Lincoln was called upon to deliver just a few appropriate remarks on November 19, 1863, to dedicate a military cemetery at Gettysburg. He delivered his remarks following those of Edward Everett, a distinguished speaker in his own right. One persistent myth is that Lincoln composed the speech while riding on the train from Washington to Gettysburg and wrote it on the back of an envelope or a napkin. This story is at odds with the existence of several early drafts and the reports of Lincoln's final editing while a guest of David Wills in Gettysburg. Though Lincoln's speech was much more concise than the two-hour oration Everett rendered, the president's remarks were profound and masterful, imparting another persuasive vision for America:
Four score and seven years ago our fathers brought forth on this continent, a new nation, conceived in Liberty, and dedicated to the proposition that all men are created equal.
Now we are engaged in a great civil war, testing whether the nation, or any nation so conceived and so dedicated, can long endure. We are met on a great battlefield of that war. We have come to dedicate a portion of that field, as a final resting place for those who here gave their lives that that nation might live. It is altogether fitting and proper that we should do this.
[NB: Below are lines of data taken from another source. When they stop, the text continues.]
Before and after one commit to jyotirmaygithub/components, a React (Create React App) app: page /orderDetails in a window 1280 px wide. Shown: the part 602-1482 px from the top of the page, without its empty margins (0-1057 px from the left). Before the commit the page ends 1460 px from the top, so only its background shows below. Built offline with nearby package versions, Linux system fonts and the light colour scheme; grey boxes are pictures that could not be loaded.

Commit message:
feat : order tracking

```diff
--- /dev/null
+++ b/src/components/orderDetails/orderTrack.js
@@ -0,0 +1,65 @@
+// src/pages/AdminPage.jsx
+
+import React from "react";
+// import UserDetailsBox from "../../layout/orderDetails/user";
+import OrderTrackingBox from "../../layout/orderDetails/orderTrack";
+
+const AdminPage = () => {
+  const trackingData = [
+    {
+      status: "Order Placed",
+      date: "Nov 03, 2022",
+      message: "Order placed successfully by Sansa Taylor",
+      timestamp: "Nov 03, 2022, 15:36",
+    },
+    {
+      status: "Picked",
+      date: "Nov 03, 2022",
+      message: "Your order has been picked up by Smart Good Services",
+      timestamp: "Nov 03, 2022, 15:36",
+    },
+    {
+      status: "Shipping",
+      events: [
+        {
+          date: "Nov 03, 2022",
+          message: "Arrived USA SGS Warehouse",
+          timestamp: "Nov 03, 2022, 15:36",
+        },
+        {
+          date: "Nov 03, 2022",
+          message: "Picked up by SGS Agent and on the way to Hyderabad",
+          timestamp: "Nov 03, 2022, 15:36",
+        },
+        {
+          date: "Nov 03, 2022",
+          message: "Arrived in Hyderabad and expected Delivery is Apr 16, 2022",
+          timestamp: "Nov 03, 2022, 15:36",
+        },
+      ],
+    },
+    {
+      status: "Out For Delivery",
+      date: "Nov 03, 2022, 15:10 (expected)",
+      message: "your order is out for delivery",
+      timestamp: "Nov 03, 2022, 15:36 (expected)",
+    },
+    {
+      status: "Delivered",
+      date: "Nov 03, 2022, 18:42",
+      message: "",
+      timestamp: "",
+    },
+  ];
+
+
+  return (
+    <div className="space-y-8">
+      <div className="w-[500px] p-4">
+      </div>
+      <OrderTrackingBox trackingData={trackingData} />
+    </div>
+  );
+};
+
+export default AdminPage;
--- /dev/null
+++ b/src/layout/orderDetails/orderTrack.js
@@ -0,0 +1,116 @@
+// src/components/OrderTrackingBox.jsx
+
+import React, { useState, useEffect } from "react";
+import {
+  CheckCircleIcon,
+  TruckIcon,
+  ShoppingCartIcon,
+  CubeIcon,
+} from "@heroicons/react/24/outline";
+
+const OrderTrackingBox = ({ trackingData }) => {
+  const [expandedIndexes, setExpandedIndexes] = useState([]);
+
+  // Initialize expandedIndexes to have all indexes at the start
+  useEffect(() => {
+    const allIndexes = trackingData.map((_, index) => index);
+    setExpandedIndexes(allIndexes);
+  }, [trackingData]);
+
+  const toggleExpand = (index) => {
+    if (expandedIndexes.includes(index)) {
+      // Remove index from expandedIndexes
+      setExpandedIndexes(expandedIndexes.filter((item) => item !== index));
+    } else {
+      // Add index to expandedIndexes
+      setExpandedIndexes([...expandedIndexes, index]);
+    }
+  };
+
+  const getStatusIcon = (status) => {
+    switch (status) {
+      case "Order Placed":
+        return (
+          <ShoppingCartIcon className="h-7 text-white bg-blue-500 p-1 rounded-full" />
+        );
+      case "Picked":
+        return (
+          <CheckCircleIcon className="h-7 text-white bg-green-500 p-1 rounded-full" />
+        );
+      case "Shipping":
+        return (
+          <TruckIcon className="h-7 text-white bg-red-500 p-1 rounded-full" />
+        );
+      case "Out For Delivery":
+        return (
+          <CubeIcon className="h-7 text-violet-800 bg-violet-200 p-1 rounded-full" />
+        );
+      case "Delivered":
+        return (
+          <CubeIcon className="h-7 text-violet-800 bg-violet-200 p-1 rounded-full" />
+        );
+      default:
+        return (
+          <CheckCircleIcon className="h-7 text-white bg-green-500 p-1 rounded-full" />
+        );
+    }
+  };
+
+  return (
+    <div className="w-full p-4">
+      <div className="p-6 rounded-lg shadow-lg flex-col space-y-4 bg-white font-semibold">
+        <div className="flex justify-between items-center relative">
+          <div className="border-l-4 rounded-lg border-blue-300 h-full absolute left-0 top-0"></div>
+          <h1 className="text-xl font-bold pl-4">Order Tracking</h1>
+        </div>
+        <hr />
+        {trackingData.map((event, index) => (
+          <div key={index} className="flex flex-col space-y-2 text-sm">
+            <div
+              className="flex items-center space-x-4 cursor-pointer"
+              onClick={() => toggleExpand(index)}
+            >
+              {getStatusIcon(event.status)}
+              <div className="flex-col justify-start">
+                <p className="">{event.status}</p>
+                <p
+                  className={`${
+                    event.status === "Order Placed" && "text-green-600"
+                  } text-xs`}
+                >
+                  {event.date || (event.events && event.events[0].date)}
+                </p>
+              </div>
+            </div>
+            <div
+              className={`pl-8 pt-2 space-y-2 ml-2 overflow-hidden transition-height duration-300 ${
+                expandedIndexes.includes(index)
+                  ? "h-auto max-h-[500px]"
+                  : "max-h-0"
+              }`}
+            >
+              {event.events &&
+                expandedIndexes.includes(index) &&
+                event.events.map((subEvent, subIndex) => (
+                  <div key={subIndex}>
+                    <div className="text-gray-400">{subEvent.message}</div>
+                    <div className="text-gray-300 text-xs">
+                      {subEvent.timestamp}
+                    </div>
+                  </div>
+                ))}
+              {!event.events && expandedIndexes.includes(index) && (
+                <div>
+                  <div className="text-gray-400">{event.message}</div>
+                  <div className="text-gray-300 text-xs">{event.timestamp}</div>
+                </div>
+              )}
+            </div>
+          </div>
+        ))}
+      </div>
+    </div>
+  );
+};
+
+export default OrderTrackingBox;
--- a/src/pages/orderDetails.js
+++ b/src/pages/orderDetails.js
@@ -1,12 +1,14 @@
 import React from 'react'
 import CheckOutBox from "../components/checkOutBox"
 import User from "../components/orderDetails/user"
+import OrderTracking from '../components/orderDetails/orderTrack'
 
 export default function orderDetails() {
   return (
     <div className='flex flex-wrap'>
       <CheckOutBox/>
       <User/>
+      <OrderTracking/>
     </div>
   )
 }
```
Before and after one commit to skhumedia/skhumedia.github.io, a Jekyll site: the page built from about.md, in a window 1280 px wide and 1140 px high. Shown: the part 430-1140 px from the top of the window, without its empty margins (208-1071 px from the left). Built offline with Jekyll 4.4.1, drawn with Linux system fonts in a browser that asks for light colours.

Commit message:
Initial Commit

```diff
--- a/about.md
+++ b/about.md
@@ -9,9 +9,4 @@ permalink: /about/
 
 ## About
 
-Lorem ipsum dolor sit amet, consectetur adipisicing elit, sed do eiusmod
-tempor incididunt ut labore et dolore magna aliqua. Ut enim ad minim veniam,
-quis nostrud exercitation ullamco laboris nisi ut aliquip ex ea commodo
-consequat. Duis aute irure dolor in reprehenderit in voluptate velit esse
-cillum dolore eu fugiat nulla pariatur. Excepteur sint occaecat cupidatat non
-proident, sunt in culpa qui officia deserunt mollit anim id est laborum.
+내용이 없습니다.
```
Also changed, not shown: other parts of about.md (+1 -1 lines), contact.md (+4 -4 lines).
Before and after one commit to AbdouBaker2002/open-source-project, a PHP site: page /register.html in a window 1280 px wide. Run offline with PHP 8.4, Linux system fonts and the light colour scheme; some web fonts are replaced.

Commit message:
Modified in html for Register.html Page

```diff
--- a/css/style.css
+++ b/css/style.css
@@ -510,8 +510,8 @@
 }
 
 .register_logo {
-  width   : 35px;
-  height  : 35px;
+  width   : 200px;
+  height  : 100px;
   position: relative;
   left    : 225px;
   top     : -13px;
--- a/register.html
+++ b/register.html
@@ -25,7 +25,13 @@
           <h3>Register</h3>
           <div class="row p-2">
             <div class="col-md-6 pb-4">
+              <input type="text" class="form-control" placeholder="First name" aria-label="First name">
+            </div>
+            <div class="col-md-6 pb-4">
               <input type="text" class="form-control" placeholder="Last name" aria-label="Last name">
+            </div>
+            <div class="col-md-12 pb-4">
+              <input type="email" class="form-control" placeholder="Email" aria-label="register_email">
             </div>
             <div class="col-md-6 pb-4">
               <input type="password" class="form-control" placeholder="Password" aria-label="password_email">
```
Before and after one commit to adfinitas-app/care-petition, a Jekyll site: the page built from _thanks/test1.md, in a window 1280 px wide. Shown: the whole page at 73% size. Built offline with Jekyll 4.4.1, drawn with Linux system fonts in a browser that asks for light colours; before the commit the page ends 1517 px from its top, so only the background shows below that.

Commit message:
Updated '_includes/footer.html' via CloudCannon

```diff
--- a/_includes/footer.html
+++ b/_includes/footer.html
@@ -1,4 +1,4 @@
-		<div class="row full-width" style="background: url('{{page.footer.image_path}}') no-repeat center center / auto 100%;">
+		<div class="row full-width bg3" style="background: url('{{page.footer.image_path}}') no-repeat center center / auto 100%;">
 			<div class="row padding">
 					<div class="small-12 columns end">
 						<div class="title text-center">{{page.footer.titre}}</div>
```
But, in a larger sense, we cannot dedicate — we cannot consecrate — we cannot hallow — this ground. The brave men, living and dead, who struggled here, have consecrated it, far above our poor power to add or detract. The world will little note nor long remember what we say here, but it can never forget what they did here. It is for us the living, rather, to be dedicated here to the unfinished work which they who fought here have thus far so nobly advanced. It is rather for us to be here dedicated to the great task remaining before us — that from these honored dead we take increased devotion to that cause for which they gave the last full measure of devotion — that we here highly resolve that these dead shall not have died in vain — that this nation, under God, shall have a new birth of freedom — and that government of the people, by the people, for the people, shall not perish from the earth.